While warm-up exercises may not seem important, they can reduce the risk of injury in some cases. Stretching muscles prior to an intense workout increases their flexibility and helps decrease internal resistance. It also increases deformation before an injury occurs. During a warm-up, you can incorporate light strengthening activities. For strength training, consider doing low repetitions with low weights. Adding a few light stretches to your routine before an intense workout is beneficial as well.
A warm-up and cool-down are critical for preventing injuries during exercise. While many people understand the need to warm up and cool down, few actually perform them. Incorrect warm-ups can cause light-headedness or even a heart attack. Proper warm-ups and cool-downs can reduce your risk of injury and improve your athletic performance. Here are the benefits of warming up and cooling down:
Warming up your body before a workout is a key part of injury prevention and a good exercise routine. Warming up your body prior to working out improves flexibility and blood flow to the area, limiting the risk of joint pain and muscle pull. Warming up your body also prepares muscles to stretch during other exercises. Because resistance training puts tension on your muscles, warming up your muscles beforehand will allow you to stretch your muscles more comfortably and increase range of motion.
When working out, cold weather can cause muscle contraction and loss of range of motion. Cold weather also causes joints to tighten, and can pinch nerves. Working out forces muscles to work harder than usual, which increases the risk of muscle soreness. Fortunately, many people know that alternating heat and cold therapy can reduce muscle soreness. But if you're concerned about cold-related injuries, it's best to consult a doctor before trying any of these methods.
Although short-term stress is unlikely to affect your heart, chronic stress can have devastating consequences. High blood pressure is one of the most common risk factors for heart disease and is directly related to chronic stress. The body is constantly in "fight or flight" mode, which is intended to protect us but can have detrimental effects over time. Stress can also increase your risk of developing heart disease by impairing the flow of blood to your heart and brain.

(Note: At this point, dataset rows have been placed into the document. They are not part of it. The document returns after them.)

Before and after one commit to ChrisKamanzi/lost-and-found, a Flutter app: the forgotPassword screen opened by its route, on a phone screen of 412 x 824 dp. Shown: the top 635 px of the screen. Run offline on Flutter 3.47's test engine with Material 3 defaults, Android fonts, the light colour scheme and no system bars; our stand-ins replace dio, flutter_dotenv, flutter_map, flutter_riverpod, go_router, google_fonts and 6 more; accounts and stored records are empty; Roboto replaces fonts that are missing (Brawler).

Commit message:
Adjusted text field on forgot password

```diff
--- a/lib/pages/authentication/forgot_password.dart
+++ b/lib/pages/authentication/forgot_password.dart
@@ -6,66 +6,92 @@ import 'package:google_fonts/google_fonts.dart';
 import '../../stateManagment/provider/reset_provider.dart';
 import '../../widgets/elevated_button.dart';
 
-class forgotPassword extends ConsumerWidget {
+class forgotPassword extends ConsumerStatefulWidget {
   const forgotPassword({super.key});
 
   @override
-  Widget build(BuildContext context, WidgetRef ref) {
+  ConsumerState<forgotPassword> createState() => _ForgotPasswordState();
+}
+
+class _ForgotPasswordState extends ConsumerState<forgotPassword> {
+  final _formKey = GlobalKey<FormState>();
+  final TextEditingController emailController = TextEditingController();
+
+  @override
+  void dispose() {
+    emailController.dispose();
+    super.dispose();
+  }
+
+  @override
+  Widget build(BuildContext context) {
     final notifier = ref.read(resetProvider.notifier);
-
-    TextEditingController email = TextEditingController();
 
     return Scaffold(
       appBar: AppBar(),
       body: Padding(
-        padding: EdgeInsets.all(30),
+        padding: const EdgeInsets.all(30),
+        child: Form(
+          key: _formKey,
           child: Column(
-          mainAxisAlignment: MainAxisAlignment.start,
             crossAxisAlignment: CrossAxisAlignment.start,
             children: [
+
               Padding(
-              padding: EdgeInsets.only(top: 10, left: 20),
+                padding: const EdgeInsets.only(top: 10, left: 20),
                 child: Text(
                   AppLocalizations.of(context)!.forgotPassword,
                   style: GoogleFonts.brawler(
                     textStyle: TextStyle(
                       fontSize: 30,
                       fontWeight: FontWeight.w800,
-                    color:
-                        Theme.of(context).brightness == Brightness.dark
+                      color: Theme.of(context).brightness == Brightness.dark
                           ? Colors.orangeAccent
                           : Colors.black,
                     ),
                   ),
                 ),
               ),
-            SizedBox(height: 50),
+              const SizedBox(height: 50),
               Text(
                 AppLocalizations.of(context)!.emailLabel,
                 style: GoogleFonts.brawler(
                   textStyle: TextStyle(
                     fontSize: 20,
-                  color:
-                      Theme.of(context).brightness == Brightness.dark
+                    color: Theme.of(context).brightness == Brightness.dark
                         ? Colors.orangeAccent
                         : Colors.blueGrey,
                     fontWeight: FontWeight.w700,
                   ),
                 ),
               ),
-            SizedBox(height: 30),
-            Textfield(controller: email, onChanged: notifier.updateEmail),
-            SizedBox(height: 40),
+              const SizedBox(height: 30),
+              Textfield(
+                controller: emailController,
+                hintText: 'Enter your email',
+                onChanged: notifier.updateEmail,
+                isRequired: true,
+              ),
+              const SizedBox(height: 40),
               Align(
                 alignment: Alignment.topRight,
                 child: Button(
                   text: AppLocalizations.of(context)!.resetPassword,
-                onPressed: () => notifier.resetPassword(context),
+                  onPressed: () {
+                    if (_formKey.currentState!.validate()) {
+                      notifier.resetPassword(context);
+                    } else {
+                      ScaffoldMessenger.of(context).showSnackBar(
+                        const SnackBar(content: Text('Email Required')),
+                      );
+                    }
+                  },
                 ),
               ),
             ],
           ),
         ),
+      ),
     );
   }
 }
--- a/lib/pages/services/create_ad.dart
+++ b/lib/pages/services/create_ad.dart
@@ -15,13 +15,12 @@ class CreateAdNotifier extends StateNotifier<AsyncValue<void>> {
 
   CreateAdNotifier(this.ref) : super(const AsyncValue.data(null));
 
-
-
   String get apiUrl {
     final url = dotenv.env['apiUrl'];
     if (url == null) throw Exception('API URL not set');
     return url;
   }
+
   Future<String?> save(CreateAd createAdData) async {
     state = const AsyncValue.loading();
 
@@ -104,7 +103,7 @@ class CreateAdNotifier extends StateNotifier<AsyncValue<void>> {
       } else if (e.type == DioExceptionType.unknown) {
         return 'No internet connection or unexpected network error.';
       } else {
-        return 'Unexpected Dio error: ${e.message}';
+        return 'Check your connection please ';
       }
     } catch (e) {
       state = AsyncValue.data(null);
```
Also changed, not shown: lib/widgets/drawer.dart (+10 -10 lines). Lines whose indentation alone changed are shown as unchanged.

The good news is that you can learn to reduce stress without having to change your lifestyle. Having a healthy diet, regular exercise, and doing something enjoyable can help you avoid the negative effects of long-term stress. Eating a healthy diet and snacking on fruits and vegetables are both great ways to minimize stress and feel better. Regular exercise is also good for your heart, so get moving today! Try meditation to reduce stress and reduce your risk factors. Practicing positive thinking can have a profound impact on your stress levels and your heart health.